It takes on average 17 years for clinical breakthroughs in the laboratory to reach patients. A big part of the delay is finding enough patients to take part in clinical trials. Only 5 to 10 percent of eligible adults enroll—and of those who show initial interest, only 5 percent are in it until the end.
A new smartphone app may be a way to boost recruitment.
“A key goal of the research was to improve patient access to medical innovations available through clinical trials,” says Peter Elkin, professor and chair of the biomedical informatics department and professor of medicine at the University at Buffalo. “We’ve developed a cellphone app that allows patients to quickly and easily evaluate clinical trials, the time commitment involved, and the location of the study nearest their home.”
A second app under development will allow clinicians to more easily recruit patients into their trials by allowing them to search for local trials that meet their patients’ needs.
The smartphone app is based on a participant driven science system, PartSci, which is integrated with the University at Buffalo’s local clinical trial management system. PartSci will access information on registered clinical trials in the region and send them to a database, with data about the trials expressed using natural language processing technology.

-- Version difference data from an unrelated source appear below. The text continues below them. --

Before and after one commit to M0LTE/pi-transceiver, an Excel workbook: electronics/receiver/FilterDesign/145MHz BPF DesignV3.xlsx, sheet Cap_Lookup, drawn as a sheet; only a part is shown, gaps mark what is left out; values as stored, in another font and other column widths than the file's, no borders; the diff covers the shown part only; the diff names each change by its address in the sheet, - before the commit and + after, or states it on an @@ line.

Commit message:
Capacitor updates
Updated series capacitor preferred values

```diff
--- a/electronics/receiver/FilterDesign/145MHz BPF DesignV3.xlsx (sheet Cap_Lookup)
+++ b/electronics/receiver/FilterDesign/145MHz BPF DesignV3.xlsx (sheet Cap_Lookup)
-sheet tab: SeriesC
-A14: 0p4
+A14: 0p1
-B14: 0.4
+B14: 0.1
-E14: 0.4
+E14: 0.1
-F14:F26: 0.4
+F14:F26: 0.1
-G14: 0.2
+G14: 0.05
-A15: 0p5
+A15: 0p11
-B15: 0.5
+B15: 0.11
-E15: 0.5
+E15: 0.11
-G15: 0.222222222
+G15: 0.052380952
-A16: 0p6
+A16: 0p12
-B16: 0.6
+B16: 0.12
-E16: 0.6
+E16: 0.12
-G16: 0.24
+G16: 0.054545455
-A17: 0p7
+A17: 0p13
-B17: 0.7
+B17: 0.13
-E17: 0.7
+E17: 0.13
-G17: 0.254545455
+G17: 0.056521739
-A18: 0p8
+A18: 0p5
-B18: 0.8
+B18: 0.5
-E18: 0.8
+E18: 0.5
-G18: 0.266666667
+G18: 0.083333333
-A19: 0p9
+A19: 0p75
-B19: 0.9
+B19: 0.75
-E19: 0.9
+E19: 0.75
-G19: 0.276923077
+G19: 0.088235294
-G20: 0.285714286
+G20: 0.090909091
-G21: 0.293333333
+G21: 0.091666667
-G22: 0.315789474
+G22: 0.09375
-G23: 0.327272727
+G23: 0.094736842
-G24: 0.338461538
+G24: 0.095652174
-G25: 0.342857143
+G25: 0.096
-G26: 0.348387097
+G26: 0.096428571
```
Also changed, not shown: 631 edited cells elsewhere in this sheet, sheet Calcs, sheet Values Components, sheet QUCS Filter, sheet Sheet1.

Patients can search for studies by typing in the name of their disorder or the kind of clinical trial they’re interested in. “When patients find a study that interests them, they just push a button and their contact information is sent to the study coordinator who can contact them to begin recruitment,” said Elkin.
“This app has the potential to significantly speed enrollment in clinical trials and the translation of basic research into new therapies to benefit our patients,” Elkin says. “By allowing patients to essentially self-recruit, this app empowers individuals to more actively participate in improving their health and the health of their communities.”

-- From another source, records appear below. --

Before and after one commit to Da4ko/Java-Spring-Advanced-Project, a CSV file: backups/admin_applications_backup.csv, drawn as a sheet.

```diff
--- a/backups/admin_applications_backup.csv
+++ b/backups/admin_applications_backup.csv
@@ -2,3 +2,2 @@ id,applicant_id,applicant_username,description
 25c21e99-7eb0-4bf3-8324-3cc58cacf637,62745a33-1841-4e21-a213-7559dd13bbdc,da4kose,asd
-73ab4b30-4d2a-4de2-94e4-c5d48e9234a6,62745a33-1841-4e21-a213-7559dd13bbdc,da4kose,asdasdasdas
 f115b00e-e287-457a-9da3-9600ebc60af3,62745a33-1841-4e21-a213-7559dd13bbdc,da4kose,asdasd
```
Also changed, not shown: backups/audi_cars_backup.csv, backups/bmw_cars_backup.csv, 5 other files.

Elkin will describe the new app June 2 at the 2016 Informational Technology in Academic Medicine conference in Toronto.
Source: University at Buffalo